Problem statement: Could you copy each line of the entries that contains "cross"?

Provided records:
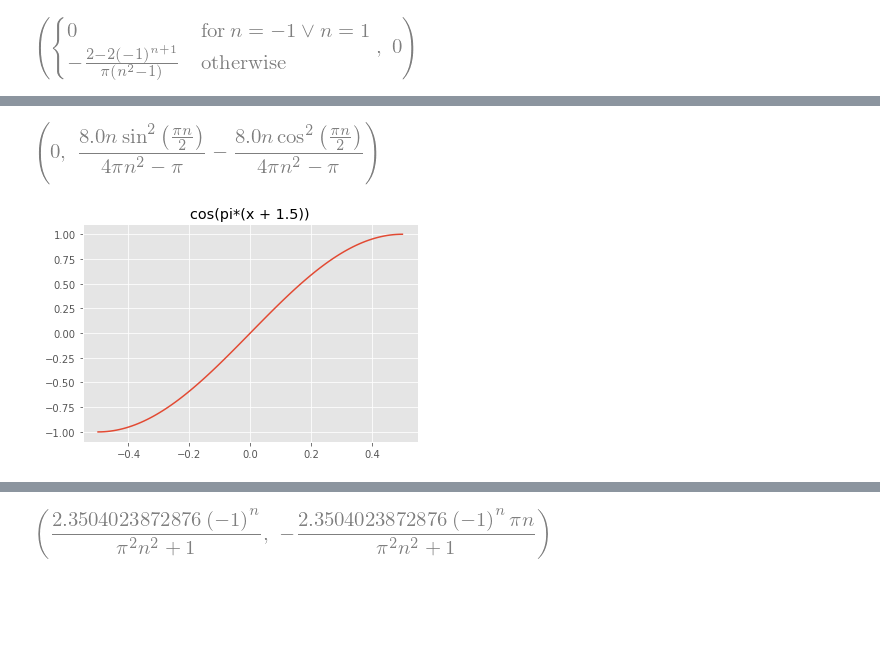
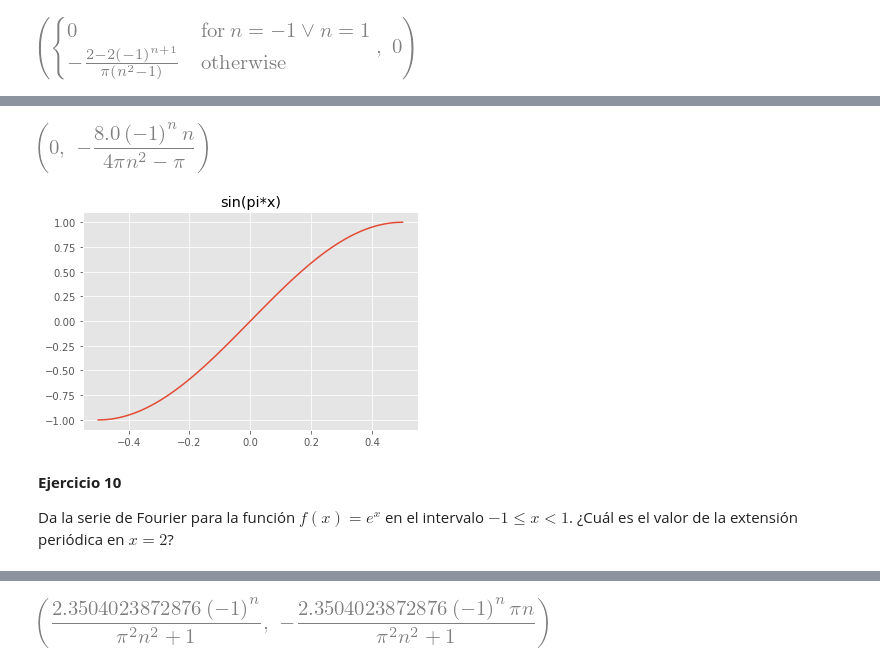
Before and after one commit to jahernando/USC-MMIII, a Jupyter notebook: follas/folla_ix.ipynb, the cells around one changed output, grey strips where cells are left out. Cells and saved outputs as stored; diff of their text form; code cells hidden in the pictures; blank space fills up the shorter version.

```diff
--- a/follas/folla_ix.ipynb
+++ b/follas/folla_ix.ipynb
@@ -98,10 +506,14 @@ sp.simplify(sas), sbs
 # %%
-fun = sp.cos(sp.pi * (x + 1.5))
+fun = sp.sin(sp.pi * x )
 xs = np.linspace(-0.5, 0.5, 100)
 ys = np.array([fun.subs(x, xi) for xi in xs])
 plt.plot(xs, ys); plt.title(fun)
 sas, sbs = sfourier(fun, 0.5)
 sp.simplify(sas), sbs
 # %% [output]
-[figure, old version]
+[figure, new version]
-[figure, old version]
+[figure, new version]
+# %% [markdown]
+**Ejercicio 10**
+
+Da la serie de Fourier para la función $f(x) = e^x$ en el intervalo $-1 \le x \lt 1$. ¿Cuál es el valor de la extensión periódica en $x = 2$?
```
Also changed, not shown: parts of 29 cells of this notebook, 3 other files.
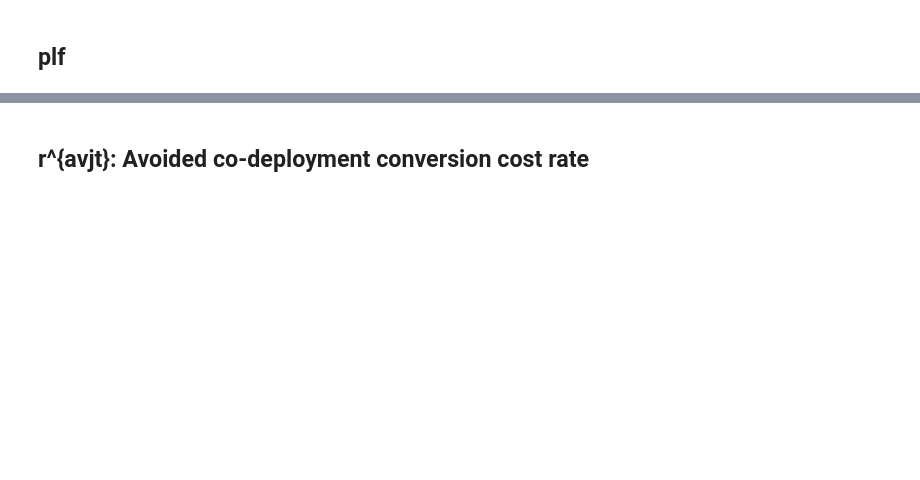
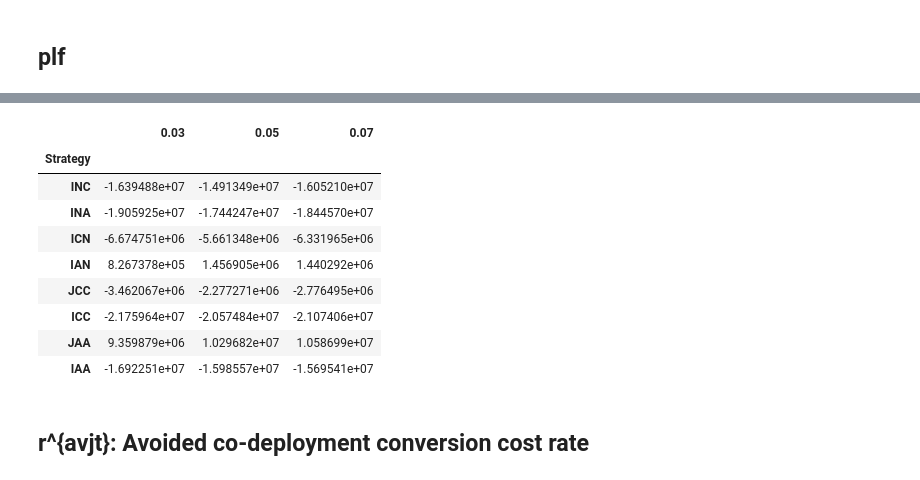
Before and after one commit to narslab/project-groundwork, a Jupyter notebook: bin/jupyter/sensivity-for-all-strategies-relative-net-benefit.ipynb, the cells around one changed output, grey strips where cells are left out. Saved outputs shown, nothing was run; the diff lists cells and outputs as text; code cells hidden in the pictures; blank space fills up the shorter version.

```diff
--- a/bin/jupyter/sensivity-for-all-strategies-relative-net-benefit.ipynb
+++ b/bin/jupyter/sensivity-for-all-strategies-relative-net-benefit.ipynb
@@ -274,3 +274,16 @@ plt.show()
+# %%
+combined_df
+# %% [output]
+|  | 0.03 | 0.05 | 0.07 |
+| Strategy |  |  |  |
+| INC | -1.639488e+07 | -1.491349e+07 | -1.605210e+07 |
+| INA | -1.905925e+07 | -1.744247e+07 | -1.844570e+07 |
+| ICN | -6.674751e+06 | -5.661348e+06 | -6.331965e+06 |
+| IAN | 8.267378e+05 | 1.456905e+06 | 1.440292e+06 |
+| JCC | -3.462067e+06 | -2.277271e+06 | -2.776495e+06 |
+| ICC | -2.175964e+07 | -2.057484e+07 | -2.107406e+07 |
+| JAA | 9.359879e+06 | 1.029682e+07 | 1.058699e+07 |
+| IAA | -1.692251e+07 | -1.598557e+07 | -1.569541e+07 |
 # %% [markdown]
 ## r^{avjt}: Avoided co-deployment conversion cost rate
 # %%
```
Also changed, not shown: parts of 10 cells of this notebook, 21 other files.
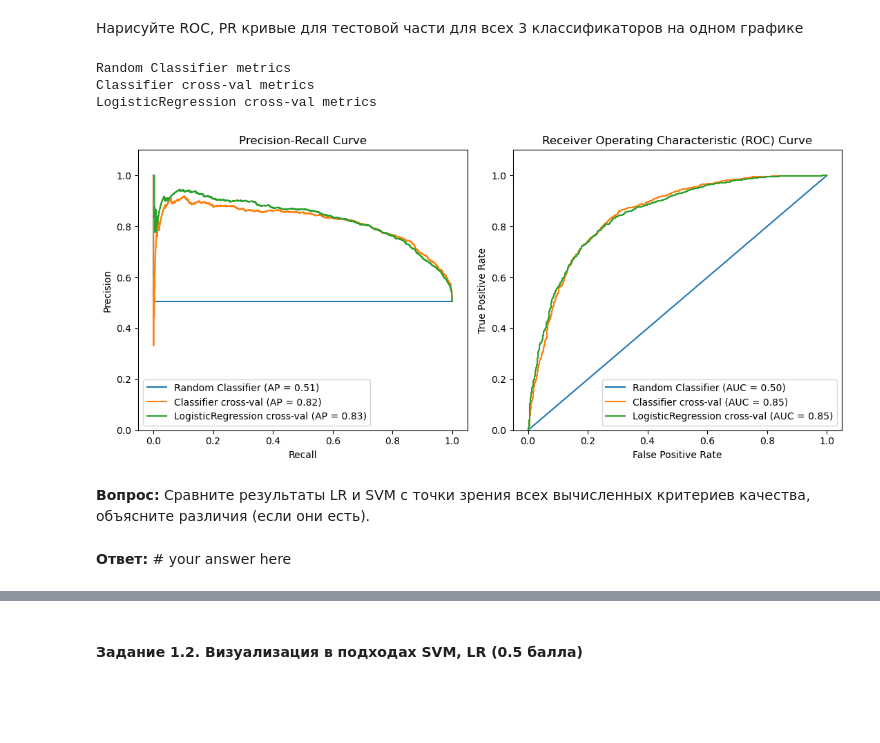
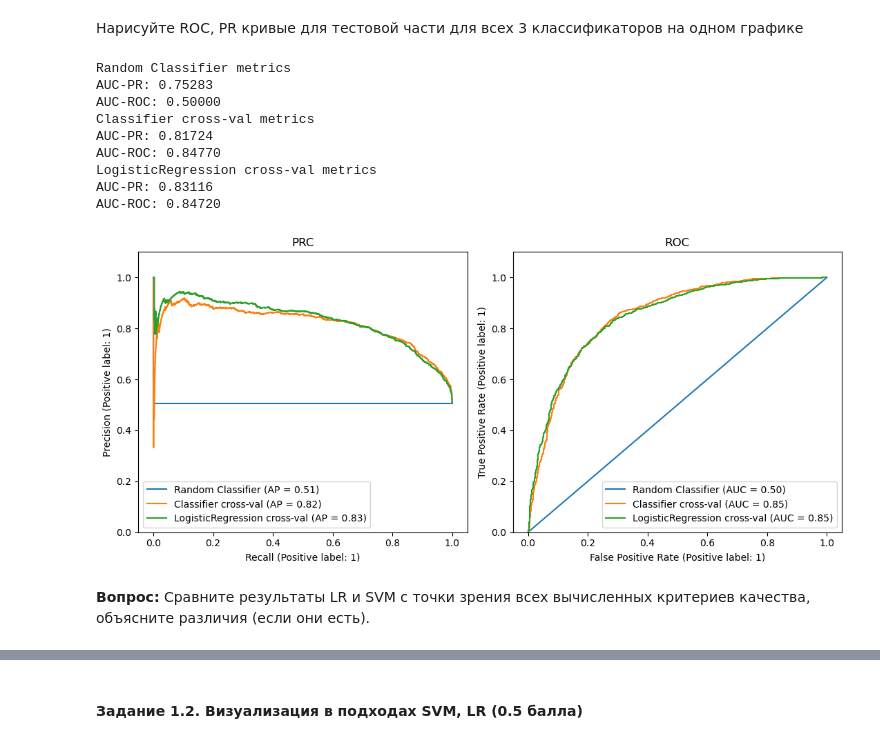
Before and after one commit to diemvs/hse_hw, a Jupyter notebook: ml/hw4/homework-practice-04-linclass-SataevDmitriy.ipynb, the cells around one changed output, grey strips where cells are left out. Saved outputs shown, nothing was run; the diff lists cells and outputs as text; code cells hidden in the pictures; blank space fills up the shorter version.

```diff
--- a/ml/hw4/homework-practice-04-linclass-SataevDmitriy.ipynb
+++ b/ml/hw4/homework-practice-04-linclass-SataevDmitriy.ipynb
@@ -252,13 +244,15 @@ print('AUC-PR', auc_pr)
 # %% [output]
 AUC-PR 0.8291153466306662
 # %%
-params_c = np.logspace(start=-4, stop=1, num=20)
+params_c = np.logspace(start=-6, stop=1, num=20)
+
+auc_pr_scorer = make_scorer(average_precision_score)
 
 searcher_lr = GridSearchCV(
-    SVC(kernel='linear', max_iter=100000000, random_state=42),
+    LogisticRegression(),
     [{"C": params_c}],
-    scoring="roc_auc",
-    cv=5
+    scoring=auc_pr_scorer,
+    cv=10
 )
 
 searcher_lr.fit(X_train, y_train)
@@ -270,10 +264,10 @@ print(best_c)
 # %%
-lr = LogisticRegression(C = best_c)
+logistic_regression = LogisticRegression(C = best_c)
+logistic_regression.fit(X_train, y_train)
 
-lr.fit(X_train, y_train)
-y_pred = lr.predict(X_test)
+y_pred = logistic_regression.predict_proba(X_test)[:, 1]
 
-precision, recall, _ = metrics.precision_recall_curve(y_test, lr.predict_proba(X_test)[:, 1])
+precision, recall, _ = metrics.precision_recall_curve(y_test, y_pred)
 auc_pr = metrics.auc(recall, precision)
 
 print('AUC-PR', auc_pr)
@@ -289,52 +283,42 @@ AUC-ROC: 0.84720
 # %% [markdown]
 Нарисуйте ROC, PR кривые для тестовой части для всех 3 классификаторов на одном графике
 # %%
-import matplotlib.pyplot as plt
-from sklearn.metrics import precision_recall_curve, auc, roc_auc_score
-from sklearn.metrics._plot.roc_curve import RocCurveDisplay
-from sklearn.metrics._plot.precision_recall_curve import PrecisionRecallDisplay
+def depict_pr_roc_on_one_plot(y_true, y_pred, classifier_name='Some Classifier', ax=None):
+  if ax is None:
+    fig, ax = plt.subplots(1, 2, figsize=(11, 5))
 
-def depict_pr_roc_all(y_true, y_pred, classifier_name='Some Classifier', ax=None):
-    if ax is None:
-        fig, ax = plt.subplots(1, 2, figsize=(11, 5))
+  print(classifier_name, 'metrics')
+  PrecisionRecallDisplay.from_predictions(y_true, y_pred, ax=ax[0], name=classifier_name)
+  precision, recall, _ = precision_recall_curve(y_true, y_pred)
+  print('AUC-PR: %.5f' % auc(recall, precision))
+  ax[0].set_title("PRC")
+  ax[0].set_ylim(0, 1.1)
 
-    print(classifier_name, 'metrics')
+  RocCurveDisplay.from_predictions(y_true, y_pred, ax=ax[1], name=classifier_name)
+  print('AUC-ROC: %.5f' % roc_auc_score(y_true, y_pred))
+  ax[1].set_title("ROC")
+  ax[1].set_ylim(0, 1.1)
 
-    # График AUC-PR
-    PrecisionRecallDisplay.from_predictions(y_true, y_pred, ax=ax[0], name=classifier_name)
-    precision, recall, _ = precision_recall_curve(y_true, y_pred)
-    auc_pr = auc(recall, precision)
+  plt.tight_layout()
+  plt.legend()
 
-    ax[0].set_title("Precision-Recall Curve")
-    ax[0].set_xlabel("Recall")
-    ax[0].set_ylabel("Precision")
-    ax[0].set_ylim(0, 1.1)
-
-    # График AUC-ROC
-    roc_auc = roc_auc_score(y_true, y_pred)
-    RocCurveDisplay.from_predictions(y_true, y_pred, ax=ax[1], name=classifier_name)
-    ax[1].set_title("Receiver Operating Characteristic (ROC) Curve")
-    ax[1].set_xlabel("False Positive Rate")
-    ax[1].set_ylabel("True Positive Rate")
-    ax[1].set_ylim(0, 1.1)
-
-    return ax
+  return ax
 
 fig, axs = plt.subplots(1, 2, figsize=(11, 5))
 
-axs = depict_pr_roc_all(y_test, y_random, 'Random Classifier', axs)
-axs = depict_pr_roc_all(y_test, y_score, 'Classifier cross-val', axs)
-axs = depict_pr_roc_all(y_test, lr.predict_proba(X_test)[:, 1], 'LogisticRegression cross-val', axs)
-
-
-plt.tight_layout()
-plt.show()
+axs = depict_pr_roc_on_one_plot(y_test, y_random, 'Random Classifier', axs)
+axs = depict_pr_roc_on_one_plot(y_test, y_score, 'Classifier cross-val', axs)
+axs = depict_pr_roc_on_one_plot(y_test, y_pred, 'LogisticRegression cross-val', axs)
 # %% [output]
 Random Classifier metrics
+AUC-PR: 0.75283
+AUC-ROC: 0.50000
 Classifier cross-val metrics
+AUC-PR: 0.81724
+AUC-ROC: 0.84770
 LogisticRegression cross-val metrics
+AUC-PR: 0.83116
+AUC-ROC: 0.84720
-[figure, old version]
+[figure, new version]
 # %% [markdown]
 **Вопрос:** Сравните результаты LR и SVM с точки зрения всех вычисленных критериев качества, объясните различия (если они есть).
-# %% [markdown]
-**Ответ:** # your answer here
```
Also changed, not shown: parts of 68 cells of this notebook.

Problem solution:
-axs = depict_pr_roc_all(y_test, y_score, 'Classifier cross-val', axs)
-axs = depict_pr_roc_all(y_test, lr.predict_proba(X_test)[:, 1], 'LogisticRegression cross-val', axs)
+axs = depict_pr_roc_on_one_plot(y_test, y_score, 'Classifier cross-val', axs)
+axs = depict_pr_roc_on_one_plot(y_test, y_pred, 'LogisticRegression cross-val', axs)
 Classifier cross-val metrics
 LogisticRegression cross-val metrics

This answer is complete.